Out of simple protest, I’m not giving these networks my time or money until they start living up to their supposed directives. I suggest you remove yourself from mindless television shows populating these major channels.

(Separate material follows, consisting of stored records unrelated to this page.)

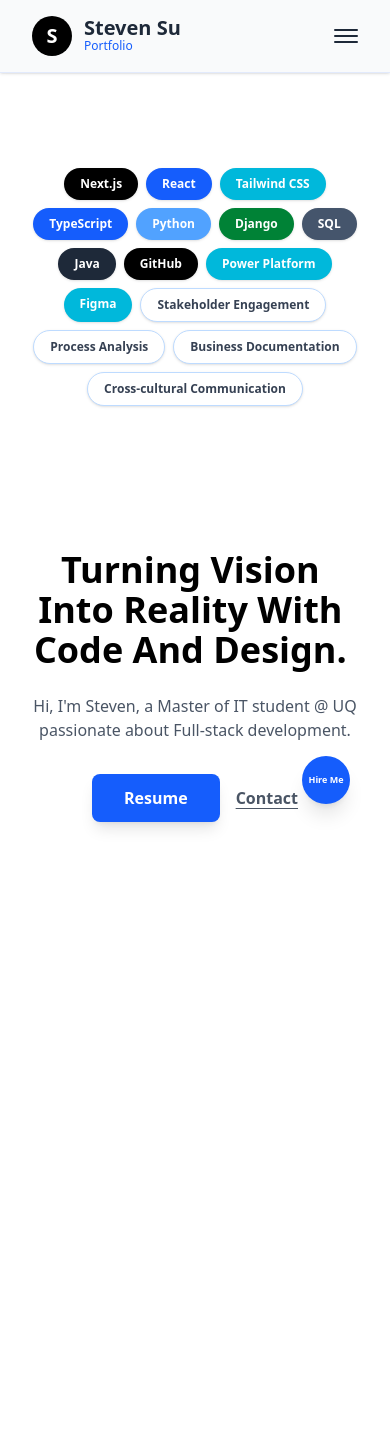
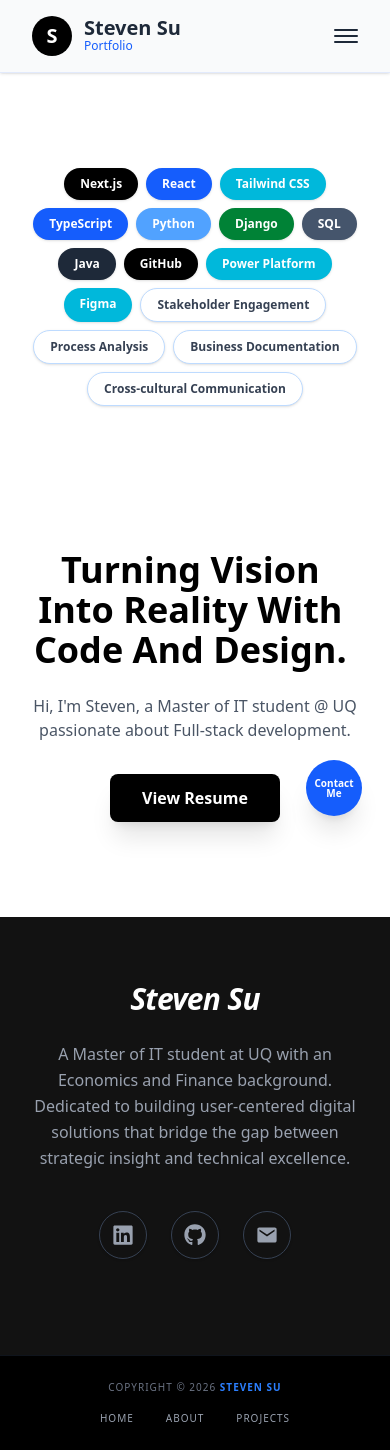
Before and after one commit to stevensu04/stevensu-resume, a Next.js app: page / in a window 390 px wide. Before the commit the page ends 917 px from the top, so only its background shows below. Built offline with nearby package versions, Linux system fonts and the light colour scheme.

Commit message:
feat: complete About page & high-fidelity dark footer with responsive contact-me button

```diff
--- a/src/app/layout.tsx
+++ b/src/app/layout.tsx
@@ -2,6 +2,7 @@ import type { Metadata } from "next";
 import { Geist, Geist_Mono } from "next/font/google";
 import "./globals.css";
 import Navbar from '@/components/Navbar';
+import Footer from "@/components/Footer";
 
 const geistSans = Geist({
   variable: "--font-geist-sans",
@@ -20,22 +21,21 @@ export const metadata: Metadata = {
 
 export default function RootLayout({
   children,
-}: Readonly<{
+}: {
   children: React.ReactNode;
-}>) {
+}) {
   return (
-    <html
-      lang="en"
-      className={`${geistSans.variable} ${geistMono.variable} h-full antialiased`}
-    >
-      <body className="min-h-full flex flex-col">
-        {/* 1. 把 Navbar 放這裡，它就會出現在每一頁的最上方 */}
+    <html lang="en">
+      {/* 💡 確保 body 是 flex 容器且高度至少為 100vh */}
+      <body className="flex flex-col min-h-screen bg-white">
         <Navbar />
 
-        {/* 2. children 代表的是每一頁的內容（例如 page.tsx） */}
+        {/* 💡 main 標籤使用 flex-grow，這會把 Footer 推到最底部 */}
         <main className="flex-grow">
           {children}
         </main>
+
+        <Footer />
       </body>
     </html>
   );
--- a/src/app/page.tsx
+++ b/src/app/page.tsx
@@ -1,6 +1,7 @@
 "use client";
 import AnimatedText from "@/components/AnimatedText";
-import HireMe from "@/components/HireMe";
+import ContactMe from "@/components/ContactMe";
+import Link from 'next/link';
 
 export default function Home() {
   return (
@@ -17,13 +18,16 @@ export default function Home() {
             Hi, I'm Steven, a Master of IT student @ UQ passionate about Full-stack development.
           </p>
 
-          <div className="flex items-center self-center lg:self-start mt-8 z-10">
-            <button className="bg-blue-600 text-white px-8 py-3 rounded-lg font-bold shadow-lg hover:bg-blue-700 hover:shadow-blue-200 transition-all duration-300">
-              Resume
-            </button>
-            <button className="ml-4 text-gray-600 font-semibold underline underline-offset-4 hover:text-blue-600 transition-colors">
-              Contact
-            </button>
+          <div className="flex items-center self-center lg:self-start mt-8 z-10 gap-6">
+            {/* Resume 按鈕：連結至 About 頁面或下載 */}
+            <Link
+              href="/about"
+              className="group relative flex items-center bg-black text-white px-8 py-3 rounded-lg font-bold shadow-xl transition-all duration-300 hover:scale-105 active:scale-95 overflow-hidden"
+            >
+              <span className="relative z-10">View Resume</span>
+              {/* 懸停時的發光背景動畫 */}
+              <div className="absolute inset-0 bg-gradient-to-r from-blue-600 to-indigo-600 opacity-0 group-hover:opacity-100 transition-opacity duration-300 -z-0" />
+            </Link>
           </div>
         </div>
 
@@ -34,7 +38,7 @@ export default function Home() {
             <div className="hidden lg:flex z-0 text-[150px] lg:text-[180px] font-black text-blue-600/5 select-none absolute items-center justify-center w-full h-full">
               {"< / >"}
             </div>
-            {/* 💻 Technical Skills */}
+            {/* Technical Skills */}
             <SkillBadge text="Next.js" className="lg:top-2 lg:left-33 lg:-translate-x-1/2 bg-black text-white" />
             <SkillBadge text="React" className="lg:top-14 lg:left-10 bg-blue-600 text-white" />
             <SkillBadge text="Tailwind CSS" className="lg:top-[40%] lg:-left-10 bg-cyan-500 text-white" />
@@ -47,7 +51,7 @@ export default function Home() {
             <SkillBadge text="Power Platform" className="lg:top-[33%] lg:-left-5 bg-cyan-500 text-white lg:-translate-y-1/2" />
             <SkillBadge text="Figma" className="lg:bottom-[-2%] lg:left-[32%] bg-cyan-500 text-white" />
 
-            {/* 🤝 Professional Skills */}
+            {/* Professional Skills */}
             <SkillBadge text="Stakeholder Engagement" className="lg:top-12 lg:right-0 bg-white border border-blue-200 text-gray-700" />
             <SkillBadge text="Process Analysis" className="lg:top-[30%] lg:-right-15 bg-white border border-blue-200 text-gray-700" />
             <SkillBadge text="Business Documentation" className="lg:top-1/2 lg:-right-25 bg-white border border-blue-200 text-gray-700 lg:-translate-y-1/2" />
@@ -55,7 +59,7 @@ export default function Home() {
           </div>
         </div>
       </div>
-      <HireMe />
+      <ContactMe />
     </main>
   );
 }
--- /dev/null
+++ b/src/components/ContactMe.tsx
@@ -0,0 +1,36 @@
+"use client";
+import React from "react";
+
+const ContactMe = () => {
+    return (
+        // 💡 透過 md:left-4 md:right-auto md:bottom-4 確保桌面版在左下，手機版預設在右下
+        <div className="fixed right-4 bottom-4 md:left-4 md:right-auto flex items-center justify-center z-50">
+            <div className="w-20 h-20 md:w-48 md:h-48 flex items-center justify-center relative">
+                <svg viewBox="0 0 100 100" className="animate-spin-slow w-full h-full hidden md:block">
+                <path
+                    id="circlePath"
+                    d="M 50, 50 m -37, 0 a 37,37 0 1,1 74,0 a 37,37 0 1,1 -74,0"
+                    fill="transparent"
+                />
+                <text className="text-[8.5px] font-semibold fill-black">
+                    <textPath xlinkHref="#circlePath">
+                        Full-Stack Developer • UI/UX Designer • Freelancer •&nbsp;&nbsp;
+
+                    </textPath>
+                </text>
+                </svg>
+
+                <a
+                href="mailto:stevensu04@gmail.com"
+                className="flex items-center justify-center absolute left-1/2 top-1/2 -translate-x-1/2 -translate-y-1/2 bg-blue-600 text-white shadow-xl w-14 h-14 md:w-16 md:h-16 rounded-full font-bold text-[10px] hover:bg-gray-900 transition-all duration-300"
+                >
+                    <span className="text-[10px] md:text-xs leading-none text-center">
+                        Contact<br />Me
+                    </span>
+                </a>
+            </div>
+        </div>
+    );
+};
+
+export default ContactMe;
--- /dev/null
+++ b/src/components/Footer.tsx
@@ -0,0 +1,69 @@
+"use client";
+import React from "react";
+import Link from "next/link";
+import { FaGithub, FaLinkedin } from "react-icons/fa";
+import { IoMdMail } from "react-icons/io";
+
+const Footer = () => {
+    const currentYear = new Date().getFullYear();
+
+    return (
+        <footer className="w-full bg-[#121212] text-gray-400">
+        <div className="max-w-[85%] mx-auto py-16 flex flex-col items-center text-center">
+            <h2 className="text-white text-3xl md:text-4xl font-bold mb-6 tracking-tight italic">
+            Steven Su
+            </h2>
+
+            <p className="max-w-2xl text-base md:text-lg leading-relaxed mb-10 text-gray-400">
+            A Master of IT student at UQ with an Economics and Finance background.
+            Dedicated to building user-centered digital solutions that bridge the gap
+            between strategic insight and technical excellence.
+            </p>
+
+            <div className="flex items-center gap-6 mb-8">
+                <SocialIcon
+                href="https://www.linkedin.com/in/po-chun-steven-su-446746243/"
+                icon={<FaLinkedin size={22} />}
+                />
+                <SocialIcon
+                href="https://github.com/stevensu04"
+                icon={<FaGithub size={22} />}
+                />
+                <SocialIcon
+                href="mailto:stevensu04@gmail.com"
+                icon={<IoMdMail size={22} />}
+                />
+            </div>
+        </div>
+
+        <div className="w-full bg-black py-6 border-t border-gray-800/50">
+            <div className="max-w-[85%] mx-auto flex flex-col md:flex-row justify-between items-center gap-4 text-[10px] tracking-widest uppercase">
+            <p className="text-gray-500">
+                Copyright © {currentYear} <span className="text-blue-500 font-bold">Steven Su</span>
+            </p>
+
+            <div className="flex items-center gap-8 font-medium">
+                <Link href="/" className="hover:text-white transition-colors">Home</Link>
+                <Link href="/about" className="hover:text-white transition-colors">About</Link>
+                <Link href="/projects" className="hover:text-white transition-colors">Projects</Link>
+            </div>
+            </div>
+        </div>
+        </footer>
+    );
+};
+
+function SocialIcon({ href, icon }: { href: string; icon: React.ReactNode }) {
+    return (
+        <a
+        href={href}
+        target="_blank"
+        rel="noopener noreferrer"
+        className="w-12 h-12 rounded-full border border-gray-700 flex items-center justify-center text-gray-400 hover:bg-white hover:text-black hover:border-white transition-all duration-300 shadow-sm"
+        >
+        {icon}
+        </a>
+    );
+}
+
+export default Footer;
--- a/src/components/HireMe.tsx
+++ /dev/null
@@ -1,37 +0,0 @@
-"use client";
-import React from "react";
-import Link from "next/link";
-import { motion } from "framer-motion";
-
-const HireMe = () => {
-    return (
-        <div className="fixed right-4 bottom-4 md:left-4 md:right-auto md:bottom-4 flex items-center justify-center z-50">
-            <div className="w-24 h-24 md:w-48 md:h-auto relative scale-75 md:scale-100">
-                <svg viewBox="0 0 100 100" className="animate-spin-slow w-24 h-24 md:w-48 md:h-48 hidden md:block">
-                    <path
-                        id="circlePath"
-                        d="M 50, 50 m -37, 0 a 37,37 0 1,1 74,0 a 37,37 0 1,1 -74,0"
-                        fill="transparent"
-                    />
-                    <text className="text-[8.5px] font-semibold fill-black">
-                        <textPath xlinkHref="#circlePath">
-                            Full-Stack Developer • UI/UX Designer • Freelancer •&nbsp;&nbsp;
-                        </textPath>
-                    </text>
-                </svg>
-
-                {/* 中間的黑色圓心按鈕 */}
-                <Link
-                    href="mailto:stevensu04@gmail.com"
-                    className="flex items-center justify-center absolute left-1/2 top-1/2 -translate-x-1/2 -translate-y-1/2
-                    bg-blue-600 text-white shadow-xl w-16 h-16 md:w-20 md:h-20 rounded-full
-                    font-bold text-xs md:text-sm hover:bg-gray-900 transition-all duration-300"
-                >
-                    Hire Me
-                </Link>
-            </div>
-        </div>
-    );
-};
-
-export default HireMe;
```
Also changed, not shown: src/app/about/page.tsx (+43 -18 lines).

You can count on me mailing this to the owners of these major networks — it’s just one more thing making our society and our daily lives more dramatic and less intelligent.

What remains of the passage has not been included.